How I Got Addicted to Genealogy

People who read this blog know that I am French-Canadian. They also know this blog is only the tip of the iceberg. I have several and some are written in French.

Our Ancestors is the English version of my blog Nos ancêtres that I started back in January 2008.

This is what started this whole obsession with dead people…

Édouard Métayer

Édouard Métayer is one of my eight great-grandfathers. He was the father of my grandmother Juliette Métayer. She is the little girl in front beside her brother Paul.

1914 enfants métayerBack in 2007 I knew almost nothing about my roots, but I had this vision of a picture resting on a dresser in a run-down apartment on Mentana Street in Montreal back in the 1950s.
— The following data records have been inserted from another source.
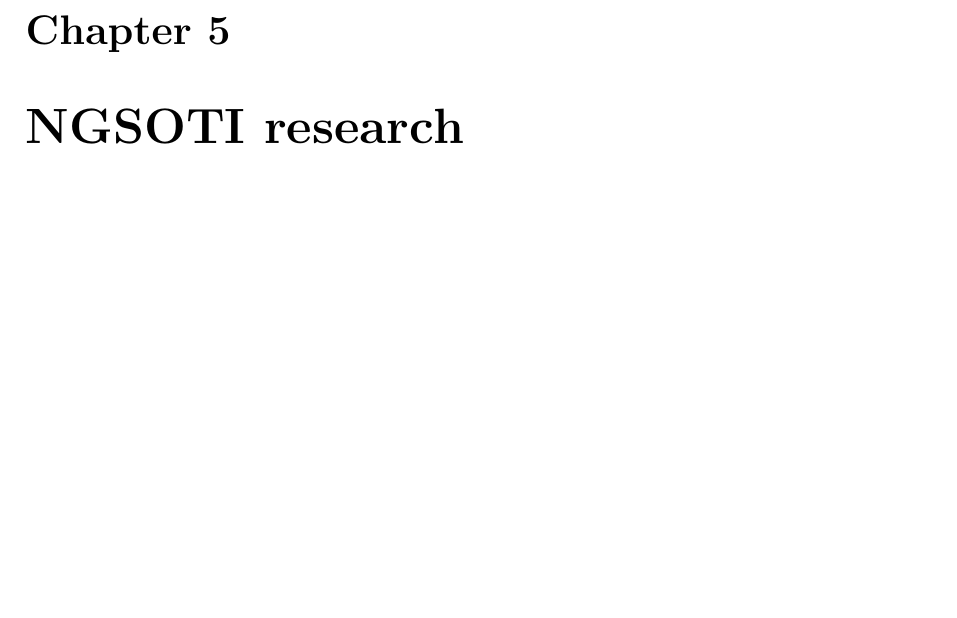
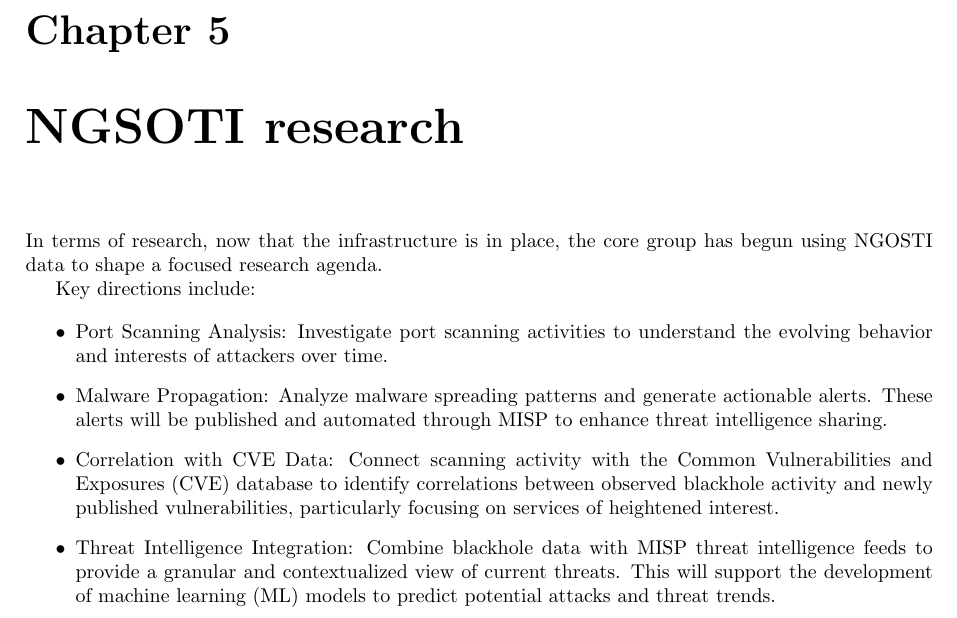
Before and after one commit to ngsoti/ngsoti, a LaTeX document (deliverables/D1.1/D1.1-NGSOTI-deployment-status-report-1.tex, which reads deliverables/D1.1/D1.1-NGSOTI-deployment-status-report-1-content.tex): part of page 13 of 16, cut so that both start at the same text, the shorter picture padded with empty space. Compiled offline with pdfLaTeX.

Commit message:
add:[D1.1] added research activities provided by uni.lu

```diff
--- a/deliverables/D1.1/D1.1-NGSOTI-deployment-status-report-1-content.tex
+++ b/deliverables/D1.1/D1.1-NGSOTI-deployment-status-report-1-content.tex
@@ -195,3 +195,23 @@ engaging learning experience for MCYSD students.
 
 
 \chapter{NGSOTI research}
+In terms of research, now that the infrastructure is in place, the core group
+has begun using NGOSTI data to shape a focused research agenda.
+
+Key directions include:
+
+\begin{itemize}
+ \item Port Scanning Analysis: Investigate port scanning activities to
+ understand the evolving behavior and interests of attackers over time.
+ \item Malware Propagation: Analyze malware spreading patterns and
+ generate actionable alerts. These alerts will be published and automated
+ through MISP to enhance threat intelligence sharing.
+ \item Correlation with CVE Data: Connect scanning activity with the
+ Common Vulnerabilities and Exposures (CVE) database to identify
+ correlations between observed blackhole activity and newly published
+ vulnerabilities, particularly focusing on services of heightened interest.
+ \item Threat Intelligence Integration: Combine blackhole data with MISP
+ threat intelligence feeds to provide a granular and contextualized view
+ of current threats. This will support the development of machine
+ learning (ML) models to predict potential attacks and threat trends.
+ \end{itemize}
--- a/deliverables/D1.1/D1.1-NGSOTI-deployment-status-report-1.tex
+++ b/deliverables/D1.1/D1.1-NGSOTI-deployment-status-report-1.tex
@@ -14,6 +14,7 @@
     left=2.5cm,
     right=2.5cm
 }
+\usepackage{float}
 
 % Define variables
 \newcommand{\delivtitle}{D1.1 - NGSOTI deployment status report 1}
```
Also changed, not shown: deliverables/D1.1/D1.1-NGSOTI-deployment-status-report-1-content.tex (4 more changed lines).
Little did I know back in 2007 that my grandfather had been rich and lost everything  to gambling twice!

This vision was my great-grandfather Édouard Métayer. My grandmother Juliette had told me when I was young that her father had died in 1928 while he was responding to a fire alarm.

He was just a few months from retiring.

I am a retired teacher. I retired back in 2004 and I had some free time on my hands…

Well not quite since I went back to study translation at the university. Full-time and enduring traffic jams back and forth for 10 months. I still translate things, the latest one was a book about baby purees.


I am now a grandfather with two adorable grandchildren, a boy and a girl.

You won’t see their pictures on this blog.

Nothing personal…

I never put personal information on this blog when I write about your ancestors’ descendants or mine. This is why Dennis Lagasse IV was trusting me enough to share more than 100 pictures and why a whole lot of people did the same since 2009 when I started this English version of Nos ancêtres.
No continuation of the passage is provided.